#### The problem:
The answer is the data repeated in full, with no pictures included.

#### Data excerpts:
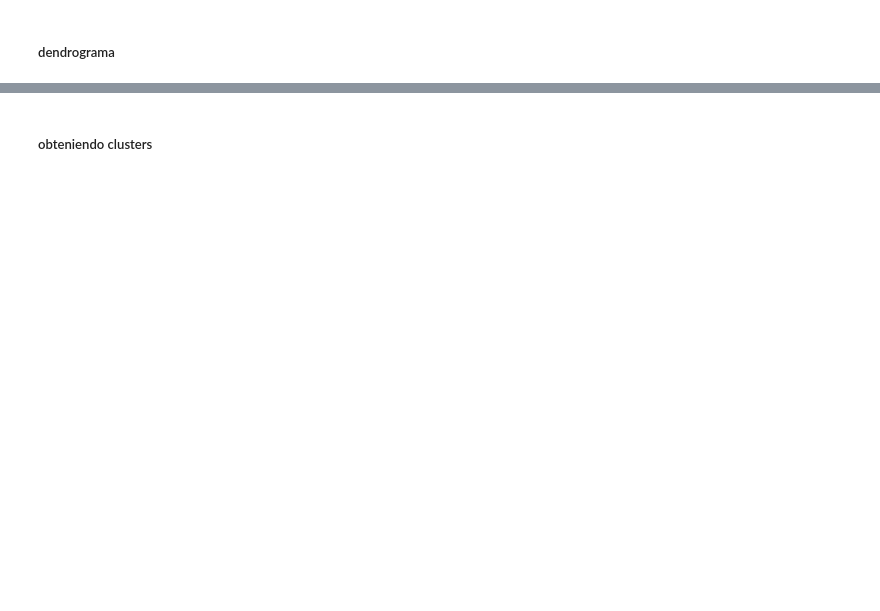
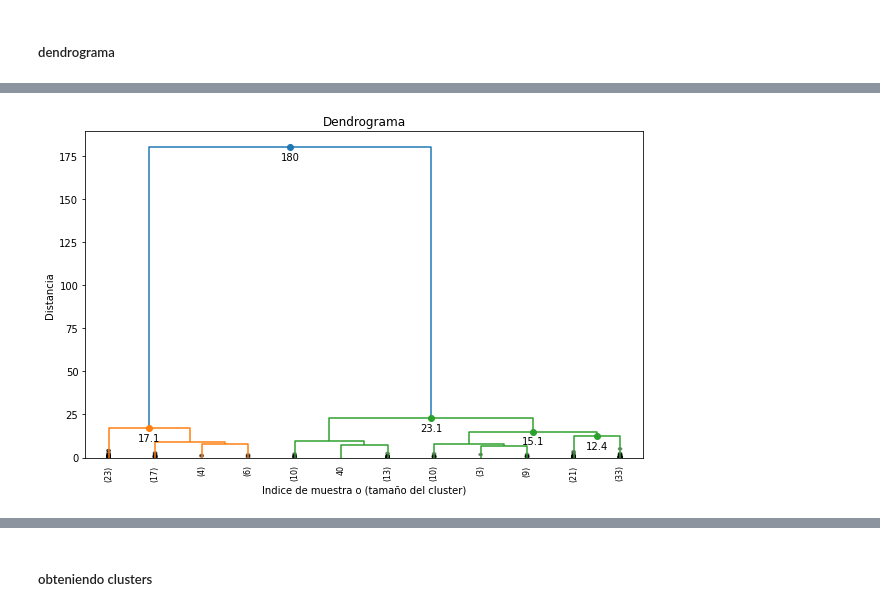
Before and after one commit to Ironhack-Data-Madrid-Abril-2021/Material_Clase, a Jupyter notebook: semana_7/1.1 - Intro Unsupervised Learning.ipynb, the cells around one changed output, grey strips where cells are left out. Saved outputs shown, nothing was run; the diff lists cells and outputs as text; code cells hidden in the pictures; blank space fills up the shorter version.

```diff
--- a/semana_7/1.1 - Intro Unsupervised Learning.ipynb
+++ b/semana_7/1.1 - Intro Unsupervised Learning.ipynb
@@ -352,3 +406,18 @@ def fancy_dendro(*args, **kwargs):
             plt.axhline(y=max_d, c='k')
 
     return ddata
+# %%
+plt.figure(figsize=(10, 6))
+
+
+fancy_dendro(Z,
+           leaf_rotation=90.,
+           leaf_font_size=8.,
+           truncate_mode='lastp',
+           p=12,
+           show_contracted=True,
+           annotate_above=10)
+
+plt.show();
+# %% [output]
+[figure, added]
```
Also changed, not shown: parts of 25 cells of this notebook.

#### Answer space:
Before and after one commit to Ironhack-Data-Madrid-Abril-2021/Material_Clase, a Jupyter notebook: semana_7/1.1 - Intro Unsupervised Learning.ipynb, the cells around one changed output, grey strips where cells are left out. Saved outputs shown, nothing was run; the diff lists cells and outputs as text; code cells hidden in the pictures; blank space fills up the shorter version.

```diff
--- a/semana_7/1.1 - Intro Unsupervised Learning.ipynb
+++ b/semana_7/1.1 - Intro Unsupervised Learning.ipynb
@@ -352,3 +406,18 @@ def fancy_dendro(*args, **kwargs):
             plt.axhline(y=max_d, c='k')
 
     return ddata
+# %%
+plt.figure(figsize=(10, 6))
+
+
+fancy_dendro(Z,
+           leaf_rotation=90.,
+           leaf_font_size=8.,
+           truncate_mode='lastp',
+           p=12,
+           show_contracted=True,
+           annotate_above=10)
+
+plt.show();
+# %% [output]
+[figure, added]
```
Also changed, not shown: parts of 25 cells of this notebook.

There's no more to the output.